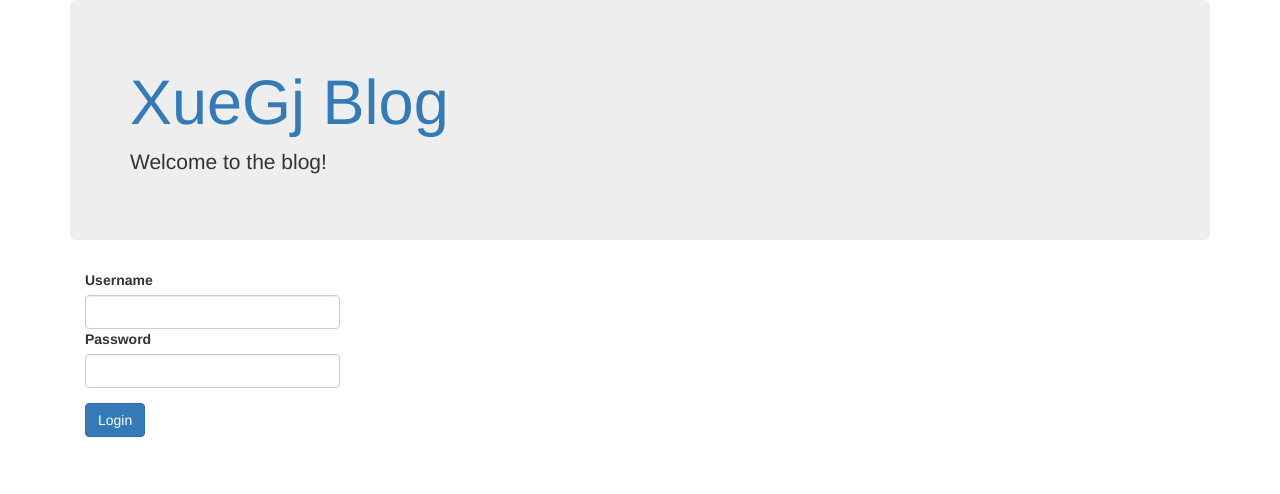
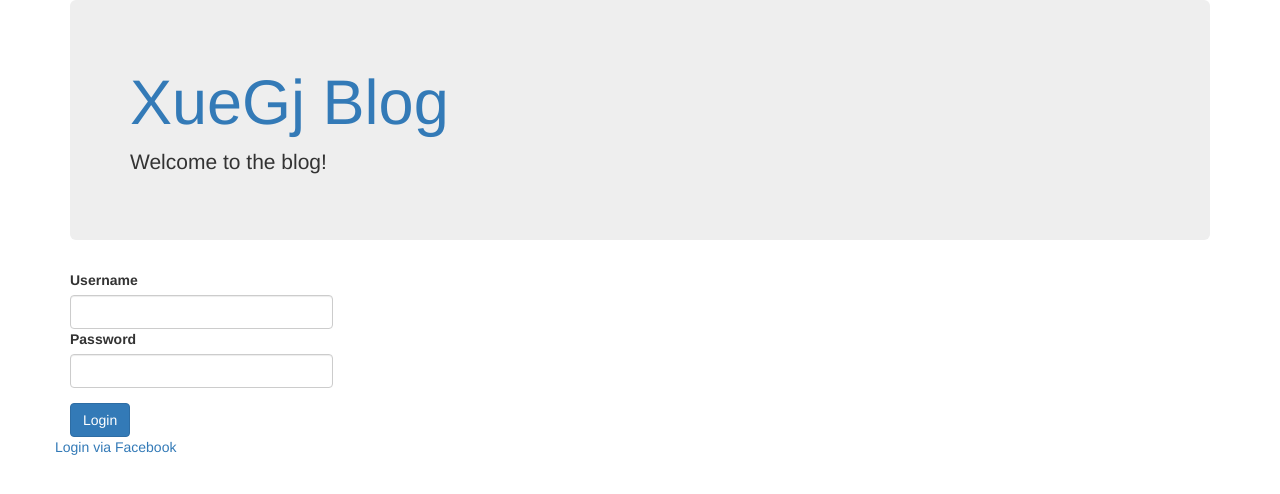
Before and after one commit to xuegj1010/xuegj_blog, a Flask app: page /login in a window 1280 px wide. Shown: the top 494 px of the page. Run offline with Flask 2, Linux system fonts and the light colour scheme; some libraries are stand-ins or nearby versions.

Commit message:
facebook登陆（未完成）

```diff
--- a/app/controllers/main.py
+++ b/app/controllers/main.py
@@ -1,9 +1,10 @@
 from os import path
 from uuid import uuid4
 
-from flask import flash, url_for, redirect, render_template
+from flask import flash, url_for, redirect, render_template, request, session
 
 from app.controllers import main_blueprint
+from app.extensions import facebook
 from app.forms import LoginForm, RecaptchaField, RegisterForm
 from app.models import db, User
 
@@ -41,3 +42,38 @@ def register():
         flash("Your user has been created, please login.", category='success')
         return redirect(url_for('main.login'))
     return render_template('register.html', form=form)
+
+
+@main_blueprint.route('/facebook')
+def facebook_login():
+    return facebook.authorize(
+        callback=url_for('main.facebook_authorized',
+                         next=request.referrer or None,
+                         _external=True)
+    )
+
+
+@main_blueprint.route('/facebook/authorized')
+@facebook.authorized_handler
+def facebook_authorized(resp):
+    if resp is None:
+        return f"Access denied: reason={request.args['error_reason']} error={request.args['error_description']}"
+
+    session['facebook_oauth_token'] = (resp['access_token'], '')
+
+    me = facebook.get('/me')
+
+    if me.data.get('first_name', False):
+        facebook_username = me.data['first_name'] + " " + me.data['last_name']
+    else:
+        facebook_username = me.data['name']
+
+    user = User.query.filter_by(username=facebook_username).first()
+    if user is None:
+        user = User(id=str(uuid4()), username=facebook_username, password='jmilkfan')
+        db.session.add(user)
+        db.session.commit()
+
+    flash('You have been logged in.', category='success')
+
+    return redirect(url_for('blog.home'))
--- a/app/templates/login.html
+++ b/app/templates/login.html
@@ -1,5 +1,6 @@
 {% extends "base.html" %}
 {% block body %}
+    <div class="row">
         <div class="col-lg-3">
             <!-- Set the form -->
             <form method="POST" action="{{ url_for('main.login') }}">
@@ -25,4 +26,10 @@
                 <input class="btn btn-primary" type="submit" value="Login">
             </form>
         </div>
+    </div>
+    <div class="row">
+        <div class="form-group">
+            <a href="{{ url_for('main.facebook_login') }}">Login via Facebook</a>
+        </div>
+    </div>
 {% endblock %}
```
Also changed, not shown: app/extensions.py (+18 -0 lines). Lines whose indentation alone changed are shown as unchanged.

•••••

# [Task to carry out]
Copy every record above exactly, leaving out the pictures.

# [Answer space]
Before and after one commit to xuegj1010/xuegj_blog, a Flask app: page /login in a window 1280 px wide. Shown: the top 494 px of the page. Run offline with Flask 2, Linux system fonts and the light colour scheme; some libraries are stand-ins or nearby versions.

Commit message:
facebook登陆（未完成）

```diff
--- a/app/controllers/main.py
+++ b/app/controllers/main.py
@@ -1,9 +1,10 @@
 from os import path
 from uuid import uuid4
 
-from flask import flash, url_for, redirect, render_template
+from flask import flash, url_for, redirect, render_template, request, session
 
 from app.controllers import main_blueprint
+from app.extensions import facebook
 from app.forms import LoginForm, RecaptchaField, RegisterForm
 from app.models import db, User
 
@@ -41,3 +42,38 @@ def register():
         flash("Your user has been created, please login.", category='success')
         return redirect(url_for('main.login'))
     return render_template('register.html', form=form)
+
+
+@main_blueprint.route('/facebook')
+def facebook_login():
+    return facebook.authorize(
+        callback=url_for('main.facebook_authorized',
+                         next=request.referrer or None,
+                         _external=True)
+    )
+
+
+@main_blueprint.route('/facebook/authorized')
+@facebook.authorized_handler
+def facebook_authorized(resp):
+    if resp is None:
+        return f"Access denied: reason={request.args['error_reason']} error={request.args['error_description']}"
+
+    session['facebook_oauth_token'] = (resp['access_token'], '')
+
+    me = facebook.get('/me')
+
+    if me.data.get('first_name', False):
+        facebook_username = me.data['first_name'] + " " + me.data['last_name']
+    else:
+        facebook_username = me.data['name']
+
+    user = User.query.filter_by(username=facebook_username).first()
+    if user is None:
+        user = User(id=str(uuid4()), username=facebook_username, password='jmilkfan')
+        db.session.add(user)
+        db.session.commit()
+
+    flash('You have been logged in.', category='success')
+
+    return redirect(url_for('blog.home'))
--- a/app/templates/login.html
+++ b/app/templates/login.html
@@ -1,5 +1,6 @@
 {% extends "base.html" %}
 {% block body %}
+    <div class="row">
         <div class="col-lg-3">
             <!-- Set the form -->
             <form method="POST" action="{{ url_for('main.login') }}">
@@ -25,4 +26,10 @@
                 <input class="btn btn-primary" type="submit" value="Login">
             </form>
         </div>
+    </div>
+    <div class="row">
+        <div class="form-group">
+            <a href="{{ url_for('main.facebook_login') }}">Login via Facebook</a>
+        </div>
+    </div>
 {% endblock %}
```
Also changed, not shown: app/extensions.py (+18 -0 lines). Lines whose indentation alone changed are shown as unchanged.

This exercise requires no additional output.